To give this in an example, the screenshot below shows how we set this up to work day on day, 2020 vs 2019. As 1st January 2020 was a Wednesday, we went back and selected Wednesday 2nd January 2019 as the start date.
You can, of course, play around with these date ranges to gain various date range reports.
Another great tip from Al Wightman that we use in the vast majority of our reports. Whilst this may seem like one of the more obvious solutions within Data Studio, it is definitely one of the most underutilized.
Grouping charts together, along with filters and data control can allow you to overhaul your reporting without the need for having pages upon pages. Grouping charts with filters allows you to ensure that when filters are updated, it isn’t the entire report that updates, only the charts within that grouping.
This can come in incredibly handy when you may want to include various chart types within your report that all benefit from differing filter options.
To do this, simply add all charts and filters to the report, highlight them all, right-click and select the group! You’ll see that all selected objects now sit within one box and allow you to move them all at the same time.
So there we have it, 15 advanced Data Studio hacks to help you become a pro.
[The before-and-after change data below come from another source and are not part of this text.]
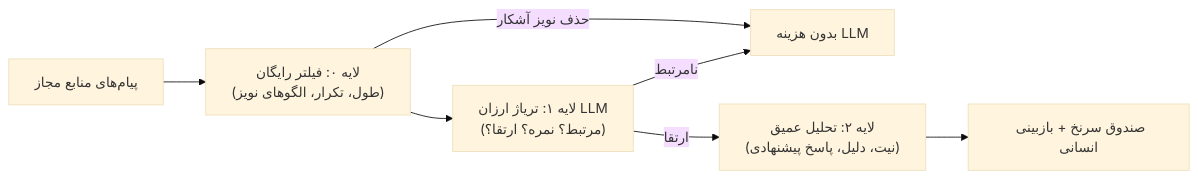
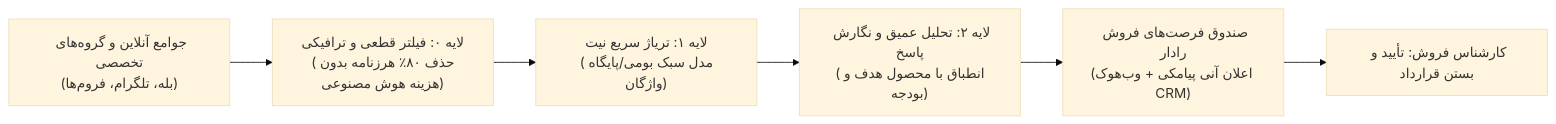
One commit to parsanaderidev/radar changed the first of 2 diagrams in docs/BusinessPlan.md. Above: the diagram before and after it, drawn with Mermaid (base theme). The commit also changed other lines of this file and 13 other files, not shown here.

````diff
--- a/docs/BusinessPlan.md
+++ b/docs/BusinessPlan.md
@@ -79,9 +24,8 @@
 ```mermaid
-flowchart LR
-    A["پیام‌های منابع مجاز"] --> B["لایه ۰: فیلتر رایگان<br/>(طول، تکرار، الگوهای نویز)"]
-    B -->|حذف نویز آشکار| X["بدون هزینه LLM"]
-    B --> C["لایه ۱: تریاژ ارزان LLM<br/>(مرتبط؟ نمره؟ ارتقا؟)"]
-    C -->|نامرتبط| X
-    C -->|ارتقا| D["لایه ۲: تحلیل عمیق<br/>(نیت، دلیل، پاسخ پیشنهادی)"]
-    D --> E["صندوق سرنخ + بازبینی انسانی"]
+graph LR
+    A["جوامع آنلاین و گروه‌های تخصصی<br/>(بله، تلگرام، فروم‌ها)"] --> B["لایه ۰: فیلتر قطعی و ترافیکی<br/>(حذف ۸۰٪ هرزنامه بدون هزینه هوش مصنوعی)"]
+    B --> C["لایه ۱: تریاژ سریع نیت<br/>(مدل سبک بومی/پایگاه واژگان)"]
+    C --> D["لایه ۲: تحلیل عمیق و نگارش پاسخ<br/>(انطباق با محصول هدف و بودجه)"]
+    D --> E["صندوق فرصت‌های فروش رادار<br/>(اعلان آنی پیامکی + وب‌هوک CRM)"]
+    E --> F["کارشناس فروش: تأیید و بستن قرارداد"]
 ```
````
There are countless options and advanced techniques available within Data Studio that can really help take your reporting to the next level, both internally and externally.
Since launching this blog post, we’ve had some fantastic suggestions sent into us that we just had to include, so here’s a bonus round of additional hacks you can use!
Clean up parameters with calculated fields
Omi Sido has an awesome hack that uses calculated fields to clean up parameters, we have all seen it where you have you are looking at landing pages and you spot that Facebook and other sources have added in their own parameters, stripping them in GA is the best approach but you can’t do that retrospectively.
REGEXP_REPLACE(Landing Page, ‘\\?.+’, ”)
Omi also mentioned using the CASE Statement for segmenting weekdays from weekends – More on CASE Statements here!
Big Brand Reporting
This amazing hack comes courtesy of Aleyda Solis and is incredibly valuable for anyone working on big brands;
When you’re working with big brands it is important to understand the impact of branded related searches and have additional reports filtering out brand-related activity to have a better and more straight-forward view of the impact of your work focused on non-branded queries.
- Create a Brand vs. Non-Brand Queries chart split using calculated fields that supports conditional “CASE” functions and regular expressions that facilitate the matching with different brand variations:
- Filter your tables and charts excluding Queries that contain your different brand variations, to be able to see in them only your non-branded queries performance:
Tie dates to your commentary
Daniel Cartland sent in a fantastic tip on how you can make your commentary in sheets more powerful;
Building upon Nick’s idea with the embedded Google Sheet, you can also tie a date to a comment, which means it is connected to the date range selected, sort of like the commentary available in GA. This can be useful to see how changes implemented, or G updates as you mention, have had an impact on traffic/revenue etc.